Stu careens appallingly, helped along by the apparent obliviousness of the women he balances so precariously; the film careens deftly, with split screens and inserts, all kinds of great effects. All this mobility and busyness suggests that his recklessness is a way of life, not his fault exactly, but a common condition, well known to everyone watching him, including the shooter. As Schumacher notes, “We’re surrounded by spin all the time and I think that many times people who spin for a living really don’t know the truth anymore because, I guess, they have to believe so much in the spin that they are spinning.”
Still, the film’s frequent assumption of the shooter’s point of view doesn’t so much put you in his position as it does demonstrate how easy it is to abuse and judge, to assume moral high ground when none is warranted. Again, as Schumacher says, rather charmingly and almost self-deprecatingly, “Some people read religious things into this; I know the phone booth for some people is a confessional. But that was never the intention. The intention of the film is for you to maybe have a unique experience, so that you are seeing a film you haven’t seen before. In a phone booth.”
The single character who comes off looking decent is Captain Ramey (Forest Whitaker), observant negotiator and all around nice, if bland, guy. Though he arrives on the scene believes the guy in the booth is a murderer, and takes some understandable offense when Stu (at the shooter’s behest) starts casting aspersions on his manhood, Ramey figures it all out pretty quickly. This means that the rest of the film (which runs a tight 80 minutes) involves a modicum of technical chatter (as the cops track the call’s source but never really figure out what’s going on) and a lot of public agonizing for Stu.
That this goes on in such a little space is both ironic and telling, just as Phone Booth is at once oddly dated and utterly contemporary.
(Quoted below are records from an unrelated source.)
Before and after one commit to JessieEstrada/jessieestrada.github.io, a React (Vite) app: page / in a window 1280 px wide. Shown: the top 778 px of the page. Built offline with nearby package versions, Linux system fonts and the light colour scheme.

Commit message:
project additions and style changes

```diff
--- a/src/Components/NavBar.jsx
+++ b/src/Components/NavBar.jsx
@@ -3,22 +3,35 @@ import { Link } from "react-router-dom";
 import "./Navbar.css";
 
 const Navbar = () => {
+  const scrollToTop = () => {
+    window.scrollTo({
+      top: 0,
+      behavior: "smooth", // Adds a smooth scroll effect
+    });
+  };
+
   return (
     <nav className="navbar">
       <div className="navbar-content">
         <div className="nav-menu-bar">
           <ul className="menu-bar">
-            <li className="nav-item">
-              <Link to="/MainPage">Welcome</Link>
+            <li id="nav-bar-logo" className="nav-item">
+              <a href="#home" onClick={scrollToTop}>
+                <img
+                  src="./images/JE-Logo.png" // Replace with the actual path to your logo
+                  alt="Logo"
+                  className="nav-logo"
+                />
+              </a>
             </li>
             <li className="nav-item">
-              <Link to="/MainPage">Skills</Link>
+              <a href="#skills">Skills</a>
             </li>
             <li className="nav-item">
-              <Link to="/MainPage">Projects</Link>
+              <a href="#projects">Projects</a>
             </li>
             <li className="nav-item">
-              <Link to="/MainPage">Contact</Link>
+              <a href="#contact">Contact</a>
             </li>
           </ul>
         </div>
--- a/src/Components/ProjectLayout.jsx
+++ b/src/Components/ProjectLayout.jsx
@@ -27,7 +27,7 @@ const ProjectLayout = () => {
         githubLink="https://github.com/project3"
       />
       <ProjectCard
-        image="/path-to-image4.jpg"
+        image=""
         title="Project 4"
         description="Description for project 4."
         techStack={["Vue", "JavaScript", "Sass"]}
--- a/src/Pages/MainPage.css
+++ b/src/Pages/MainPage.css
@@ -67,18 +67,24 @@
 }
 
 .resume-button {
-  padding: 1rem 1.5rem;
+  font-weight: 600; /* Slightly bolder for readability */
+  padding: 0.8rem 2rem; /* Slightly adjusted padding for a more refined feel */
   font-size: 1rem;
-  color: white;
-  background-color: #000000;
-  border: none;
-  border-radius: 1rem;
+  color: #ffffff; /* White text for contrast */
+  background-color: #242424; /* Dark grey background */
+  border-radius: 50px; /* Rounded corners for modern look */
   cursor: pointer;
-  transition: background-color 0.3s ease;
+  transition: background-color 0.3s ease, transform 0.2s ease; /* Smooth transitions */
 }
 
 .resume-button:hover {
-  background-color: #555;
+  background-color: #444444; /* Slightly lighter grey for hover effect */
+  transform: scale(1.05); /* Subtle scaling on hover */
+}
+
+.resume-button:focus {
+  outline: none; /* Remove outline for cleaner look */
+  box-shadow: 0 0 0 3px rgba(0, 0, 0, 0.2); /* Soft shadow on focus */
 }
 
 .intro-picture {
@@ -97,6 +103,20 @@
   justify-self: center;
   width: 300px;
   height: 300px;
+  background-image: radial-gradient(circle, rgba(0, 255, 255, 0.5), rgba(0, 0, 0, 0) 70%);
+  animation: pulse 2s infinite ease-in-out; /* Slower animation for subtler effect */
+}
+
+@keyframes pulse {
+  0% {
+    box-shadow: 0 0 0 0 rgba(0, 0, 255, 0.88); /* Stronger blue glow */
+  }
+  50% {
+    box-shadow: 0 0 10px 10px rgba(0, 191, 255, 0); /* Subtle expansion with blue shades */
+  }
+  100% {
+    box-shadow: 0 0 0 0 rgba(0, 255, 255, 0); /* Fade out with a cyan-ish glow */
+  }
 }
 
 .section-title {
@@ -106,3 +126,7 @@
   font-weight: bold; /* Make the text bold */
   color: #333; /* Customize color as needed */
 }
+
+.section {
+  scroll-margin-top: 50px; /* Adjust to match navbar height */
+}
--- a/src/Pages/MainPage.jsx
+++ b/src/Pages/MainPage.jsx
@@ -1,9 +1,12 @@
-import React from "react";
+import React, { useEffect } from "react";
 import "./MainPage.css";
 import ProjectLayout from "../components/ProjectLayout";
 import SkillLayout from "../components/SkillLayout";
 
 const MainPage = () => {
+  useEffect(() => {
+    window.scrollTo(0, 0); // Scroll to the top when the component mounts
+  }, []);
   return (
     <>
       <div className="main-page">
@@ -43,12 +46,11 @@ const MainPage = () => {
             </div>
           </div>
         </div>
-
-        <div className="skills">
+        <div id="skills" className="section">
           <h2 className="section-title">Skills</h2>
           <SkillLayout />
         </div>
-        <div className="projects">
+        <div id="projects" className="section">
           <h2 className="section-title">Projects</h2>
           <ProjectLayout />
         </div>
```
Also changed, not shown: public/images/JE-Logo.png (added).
When spilling your guts in front of a million tv viewers looks like a vital, ethical decision, the show is way out of control.